When and where and how we decide to spend time with God will look different for everyone. For those of us who choose to do so first thing in the morning, here is one rule that will massively impact your quiet time: Don’t grab your phone until after you are done spending time with God.
At one point I struggled with the habit of reaching for my phone to check things before my quiet time. Since all habits either serve you or don’t, I asked myself how this was serving me? It wasn’t at all. In fact, it made it even harder to spend more focused time on the Lord.
For those that prefer online devotions this will be more challenging. I’d encourage you to find a way to either download them and stay in airplane mode, print them or find a physical devotional like My Utmost for His Highest.
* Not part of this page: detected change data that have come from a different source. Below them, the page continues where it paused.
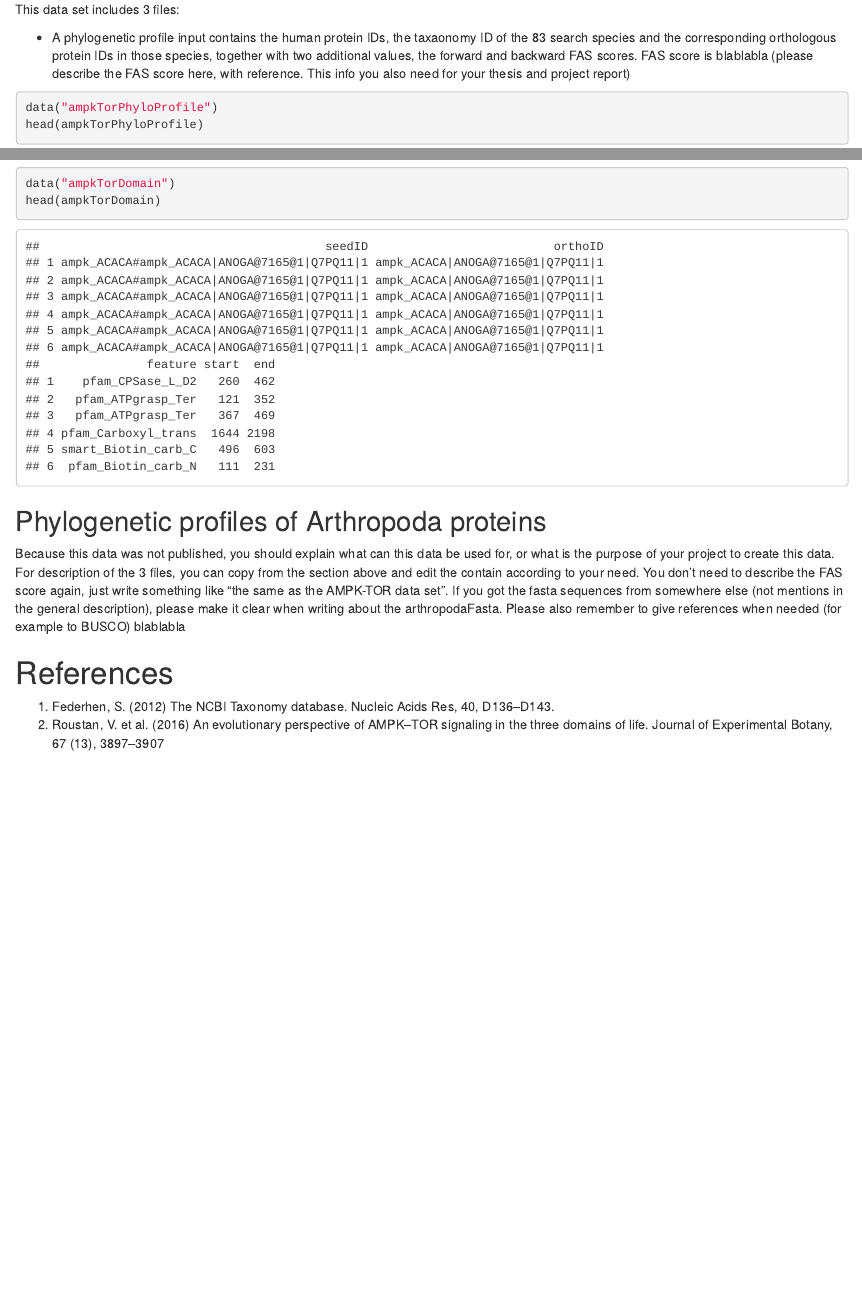
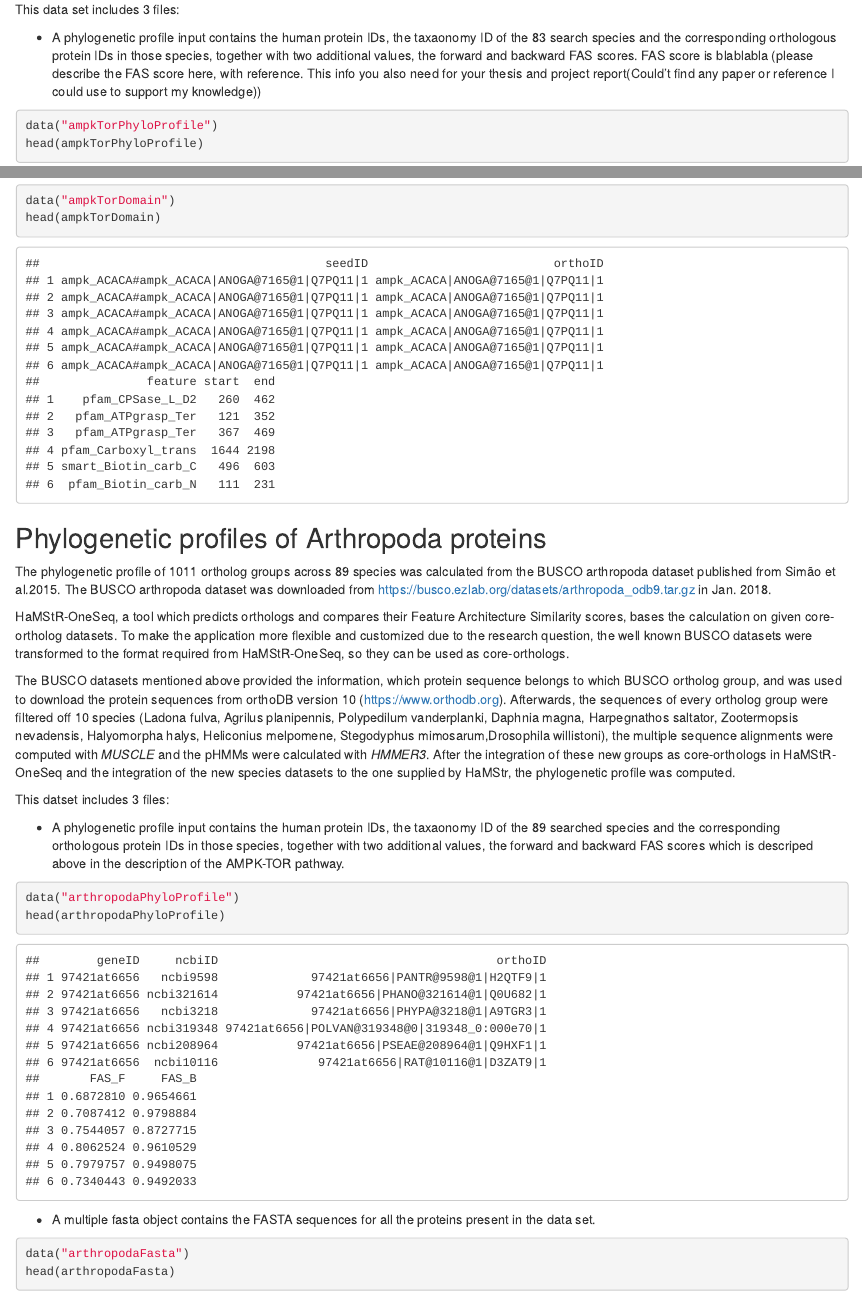
Before and after one commit to trvinh/PhyloProfileData, an R Markdown document (vignettes/PhyloProfileData.Rmd): the page in a window 1100 px wide, from 990 px down, and a second part further down, joined at a grey line. Rendered offline with R 4.5, knitr and Pandoc, with nearby package versions; drawn as R Markdown's standard HTML page in place of the format the file asks for; some code elsewhere in the file could not run offline.

Commit message:
PhyloProfileData.Rmd and data.R

````diff
--- a/vignettes/PhyloProfileData.Rmd
+++ b/vignettes/PhyloProfileData.Rmd
@@ -74,7 +74,8 @@ This data set includes 3 files:
 of the 83 search species and the corresponding orthologous protein IDs in those
 species, together with two additional values, the forward and backward FAS
 scores. FAS score is blablabla (please describe the FAS score here, with reference.
-This info you also need for your thesis and project report)
+This info you also need for your thesis and project report(Could't find any
+paper or reference I could use to support my knowledge))
 
 ```{r, warning=FALSE, message=FALSE}
 data("ampkTorPhyloProfile")
@@ -104,12 +105,44 @@ head(ampkTorDomain)
 
 ## Phylogenetic profiles of Arthropoda proteins
 
-Because this data was not published, you should explain what can this data be
-used for, or what is the purpose of your project to create this data.
-For description of the 3 files, you can copy from the section above and edit the
-contain according to your need. You don't need to describe the FAS score again,
-just write something like "the same as the AMPK-TOR data set".
-If you got the fasta sequences from somewhere else (not mentions in the general
-description), please make it clear when writing about the arthropodaFasta.
-Please also remember to give references when needed (for example to BUSCO)
-blablabla
+The phylogenetic profile of 1011 ortholog groups across 89 species
+was calculated from the BUSCO arthropoda dataset published
+from Simão et al.2015. The BUSCO arthropoda dataset was downloaded from https://busco.ezlab.org/datasets/arthropoda_odb9.tar.gz in Jan. 2018.
+
+HaMStR-OneSeq, a tool which predicts orthologs and compares their
+Feature Architecture Similarity scores, bases the calculation on given
+core-ortholog datasets. To make the application more flexible and customized
+due to the research question, the well known BUSCO datasets were transformed
+to the format required from HaMStR-OneSeq, so they can be used as core-orthologs.
+
+The BUSCO datasets mentioned above provided the information, which protein sequence
+belongs to which BUSCO ortholog group, and was used to download the protein
+sequences from orthoDB version 10 (https://www.orthodb.org).
+Afterwards, the sequences of every ortholog group were filtered off 10 species
+(Ladona fulva, Agrilus planipennis, Polypedilum vanderplanki, Daphnia magna,
+Harpegnathos saltator, Zootermopsis nevadensis, Halyomorpha halys,
+Heliconius melpomene, Stegodyphus mimosarum,Drosophila willistoni), the multiple
+sequence alignments were computed with *MUSCLE* and the pHMMs were calculated
+with *HMMER3*. After the integration of these new groups as core-orthologs in
+HaMStR-OneSeq and the integration of the new species datasets to the one
+supplied by HaMStr, the phylogenetic profile was computed.
+
+This datset includes 3 files:
+
+- A phylogenetic profile input contains the human protein IDs, the taxaonomy ID
+of the 89 searched species and the corresponding orthologous protein IDs in those
+species, together with two additional values, the forward and backward FAS
+scores which is descriped above in the description of the AMPK-TOR pathway.
+
+```{r, warning=FALSE, message=FALSE}
+data("arthropodaPhyloProfile")
+head(arthropodaPhyloProfile)
+```
+
+
+- A multiple fasta object contains the FASTA sequences for all the proteins
+present in the data set.
+
+```{r, warning=FALSE, message=FALSE}
+data("arthropodaFasta")
+head(arthropodaFasta)
````
Also changed, not shown: R/data.R (+9 -3 lines), vignettes/PhyloProfileData.Rmd (16 more changed lines).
Start by performing a little heart check and ask yourself if you have a habit of checking your phone before you get into the Word. If the answer is yes, ask whether or not that habit is serving you. If it’s not, give it a shot for a week. Commit to 5 days of staying off your phone until after your morning time with God. It made a huge difference in my walk and I am confident it will do the same for you!
Practice a Social Media Sabbath
“For in six days the LORD made the heavens and the earth, the sea, and all that is in them, but he rested on the seventh day. Therefore the LORD blessed the Sabbath day and made it holy.” Exodus 20:11
For our family, Sabbath takes place from sundown on Friday to sundown on Saturday. It has become a gift from God that we truly cherish! God really did know we would need that day of rest so whatever day it happens to be for you, I highly encourage you to honor it.
Besides not working, we also decided to include a 24 hour pause on all social media. This means no Instagram, Facebook, Twitter etc. It looks like us giving our thumbs a break and our minds a chance to be present on all that is around us.
There’s a reason why this day has become my favorite day of the week. The 24-hour rest from social media has only made it better. There is less stress, less wasted time, and more time spent praising God and being present with those we encounter.
Interestingly enough, the break from social media on that day often leads to a break from the phone & tv all together. While it may seem daunting to some, I couldn’t recommend it enough. If you’re anything like me you’ll find that a weekly pause of all things social gives your mind a much needed break, lowers your stress levels, and simply allows you to enjoy all of the tiny moments that make life so precious.
The Importance of Stilling Your Mind
If you are someone who has never struggled with being on your phone too much or if you already recognize and do something about it, I applaud you!
However, if you find yourself in an unhealthy relationship with your cellular device, I’d encourage you to try one if not all three tips above for at least a week. If you do, will you leave us a comment & let us know which one you're going to try?
The important piece is determining what works best in regards to creating a healthier daily rhythm of life. Practice, experiment and don’t worry about failing - it’s all part of the process!
At the very least just start. I promise you won’t regret it.